**What you have to do:**
Below is a block of entries; repeat all of it exactly but omit the pictures.

==================================================

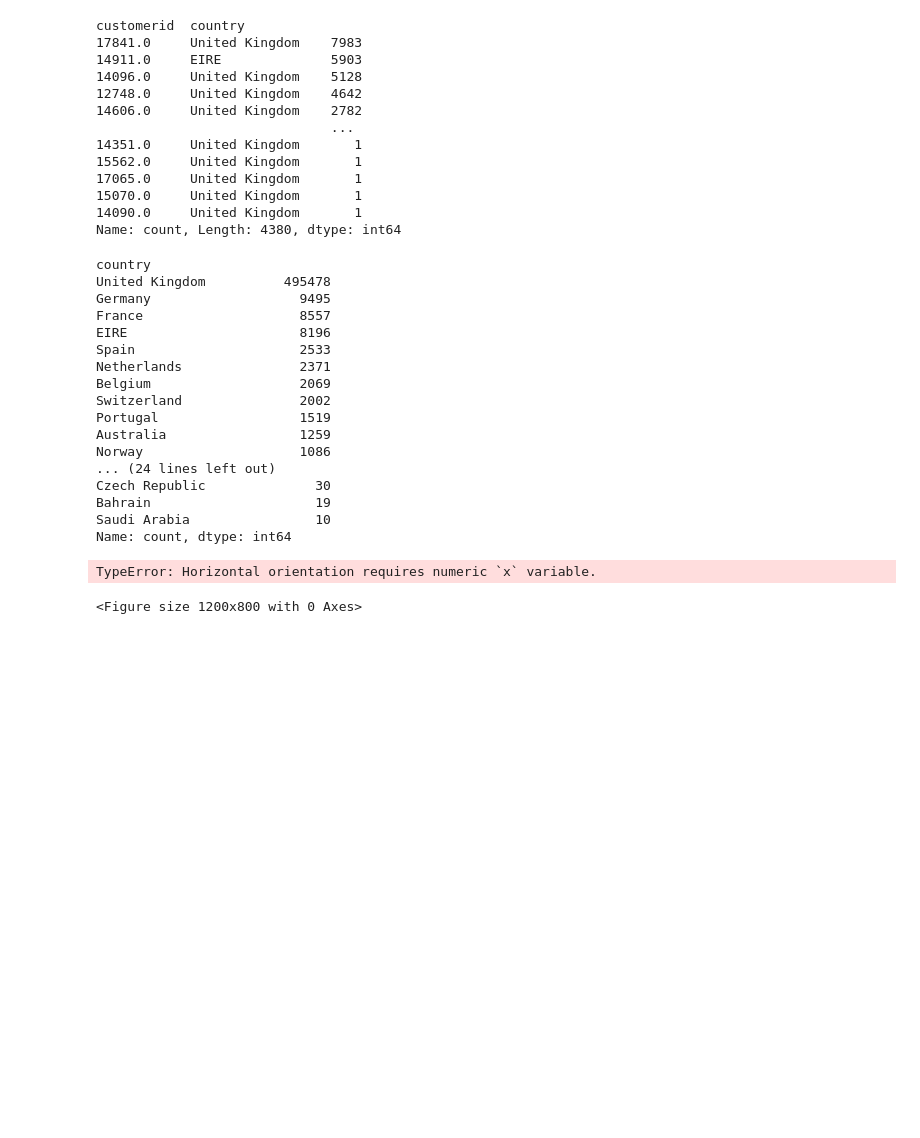
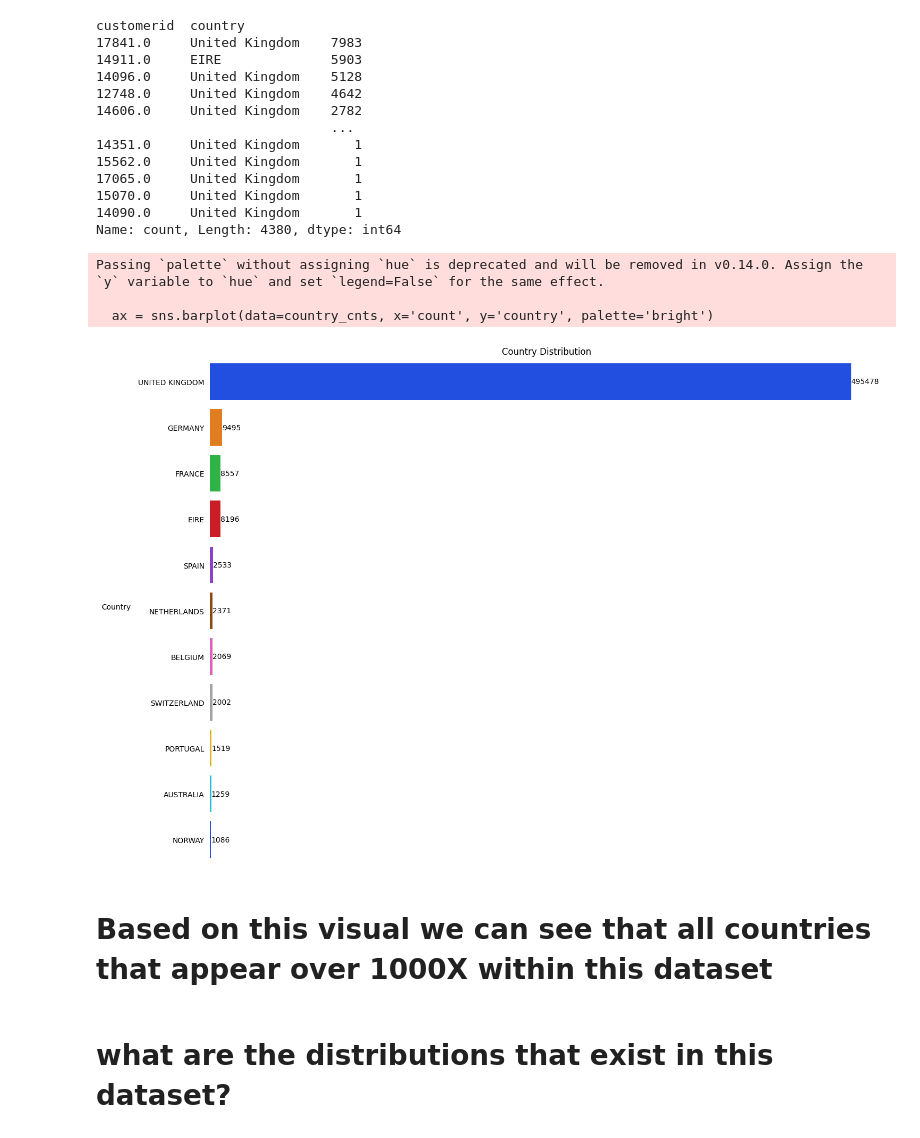
Before and after one commit to Marc-Aradillas/customer-segmentation-project, a Jupyter notebook: prep.ipynb, the cells around one changed output. Drawn from its saved outputs; the diff is of its cells as text; code cells hidden in the pictures; blank space fills up the shorter version.

```diff
--- a/prep.ipynb
+++ b/prep.ipynb
@@ -82,30 +109,60 @@ customerid  country
 14090.0     United Kingdom       1
 Name: count, Length: 4380, dtype: int64
 # %%
-cdf.country.value_counts()
+country_cnts = df.country.value_counts()
-# %% [output]
-country
-United Kingdom          495478
-Germany                   9495
-France                    8557
-EIRE                      8196
-Spain                     2533
-Netherlands               2371
-Belgium                   2069
-Switzerland               2002
-Portugal                  1519
-Australia                 1259
-Norway                    1086
-... (24 lines left out)
-Czech Republic              30
-Bahrain                     19
-Saudi Arabia                10
-Name: count, dtype: int64
+# %%
+country_cnts = pd.DataFrame(country_cnts).reset_index()
+# %%
+country_cnts = country_cnts[country_cnts['count'] > 1000]
 # %%
-plt.figure(figsize=(12, 8))
+# plt.figure(figsize=(12, 8))
 
-sns.barplot(data=df, x='country')
-plt.title('Country Distribution')
+# sns.barplot(data=country_cnts, x='count', y='country', palette='bright')
+# plt.title('Country Distribution')
+# plt.ylabel('Country', rotation=0)
+# plt.tight_layout()
+# plt.show()
-# %% [output]
-TypeError: Horizontal orientation requires numeric `x` variable.
-<Figure size 1200x800 with 0 Axes>
+# %%
+# set figsze
+plt.figure(figsize=(15, 10))
+
+# Create the bar plot
+ax = sns.barplot(data=country_cnts, x='count', y='country', palette='bright')
+
+# remove spines
+sns.despine(left=True, bottom=True)
+
+# adding values at the end of each bar
+for p in ax.patches:
+
+    ax.annotate(f'{p.get_width():.0f}', (p.get_width(), p.get_y() + p.get_height() / 2),
+                ha='left', va='center', fontsize=10, color='black')
+
+# Remove x-tick labels, keeping the ticks
+ax.set_xticklabels([])
+ax.set_xticks([])
+
+# Remove y ticks
+ax.tick_params(axis='y', which='both', left=False)
+# ax.tick_params(axis='x', which='both', bottom=False, xlabel=None)
+
+
+# set labels
+plt.title('Country Distribution')
+
+# capitalize the y-axis labels
+ax.set_yticklabels([label.get_text().upper() for label in ax.get_yticklabels()])
+
+plt.ylabel('Country', rotation=0, labelpad=30)
+plt.xlabel('')
+plt.tight_layout()
+plt.show()
+# %% [output]
+Passing `palette` without assigning `hue` is deprecated and will be removed in v0.14.0. Assign the `y` variable to `hue` and set `legend=False` for the same effect.
+
+  ax = sns.barplot(data=country_cnts, x='count', y='country', palette='bright')
+[figure, added]
+# %% [markdown]
+# Based on this visual we can see that all countries that appear over 1000X within this dataset
+# %% [markdown]
+# what are the distributions that exist in this dataset?
```
Also changed, not shown: parts of 21 cells of this notebook, 1 other file.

==================================================

**Exercise output:**
Before and after one commit to Marc-Aradillas/customer-segmentation-project, a Jupyter notebook: prep.ipynb, the cells around one changed output. Drawn from its saved outputs; the diff is of its cells as text; code cells hidden in the pictures; blank space fills up the shorter version.

```diff
--- a/prep.ipynb
+++ b/prep.ipynb
@@ -82,30 +109,60 @@ customerid  country
 14090.0     United Kingdom       1
 Name: count, Length: 4380, dtype: int64
 # %%
-cdf.country.value_counts()
+country_cnts = df.country.value_counts()
-# %% [output]
-country
-United Kingdom          495478
-Germany                   9495
-France                    8557
-EIRE                      8196
-Spain                     2533
-Netherlands               2371
-Belgium                   2069
-Switzerland               2002
-Portugal                  1519
-Australia                 1259
-Norway                    1086
-... (24 lines left out)
-Czech Republic              30
-Bahrain                     19
-Saudi Arabia                10
-Name: count, dtype: int64
+# %%
+country_cnts = pd.DataFrame(country_cnts).reset_index()
+# %%
+country_cnts = country_cnts[country_cnts['count'] > 1000]
 # %%
-plt.figure(figsize=(12, 8))
+# plt.figure(figsize=(12, 8))
 
-sns.barplot(data=df, x='country')
-plt.title('Country Distribution')
+# sns.barplot(data=country_cnts, x='count', y='country', palette='bright')
+# plt.title('Country Distribution')
+# plt.ylabel('Country', rotation=0)
+# plt.tight_layout()
+# plt.show()
-# %% [output]
-TypeError: Horizontal orientation requires numeric `x` variable.
-<Figure size 1200x800 with 0 Axes>
+# %%
+# set figsze
+plt.figure(figsize=(15, 10))
+
+# Create the bar plot
+ax = sns.barplot(data=country_cnts, x='count', y='country', palette='bright')
+
+# remove spines
+sns.despine(left=True, bottom=True)
+
+# adding values at the end of each bar
+for p in ax.patches:
+
+    ax.annotate(f'{p.get_width():.0f}', (p.get_width(), p.get_y() + p.get_height() / 2),
+                ha='left', va='center', fontsize=10, color='black')
+
+# Remove x-tick labels, keeping the ticks
+ax.set_xticklabels([])
+ax.set_xticks([])
+
+# Remove y ticks
+ax.tick_params(axis='y', which='both', left=False)
+# ax.tick_params(axis='x', which='both', bottom=False, xlabel=None)
+
+
+# set labels
+plt.title('Country Distribution')
+
+# capitalize the y-axis labels
+ax.set_yticklabels([label.get_text().upper() for label in ax.get_yticklabels()])
+
+plt.ylabel('Country', rotation=0, labelpad=30)
+plt.xlabel('')
+plt.tight_layout()
+plt.show()
+# %% [output]
+Passing `palette` without assigning `hue` is deprecated and will be removed in v0.14.0. Assign the `y` variable to `hue` and set `legend=False` for the same effect.
+
+  ax = sns.barplot(data=country_cnts, x='count', y='country', palette='bright')
+[figure, added]
+# %% [markdown]
+# Based on this visual we can see that all countries that appear over 1000X within this dataset
+# %% [markdown]
+# what are the distributions that exist in this dataset?
```
Also changed, not shown: parts of 21 cells of this notebook, 1 other file.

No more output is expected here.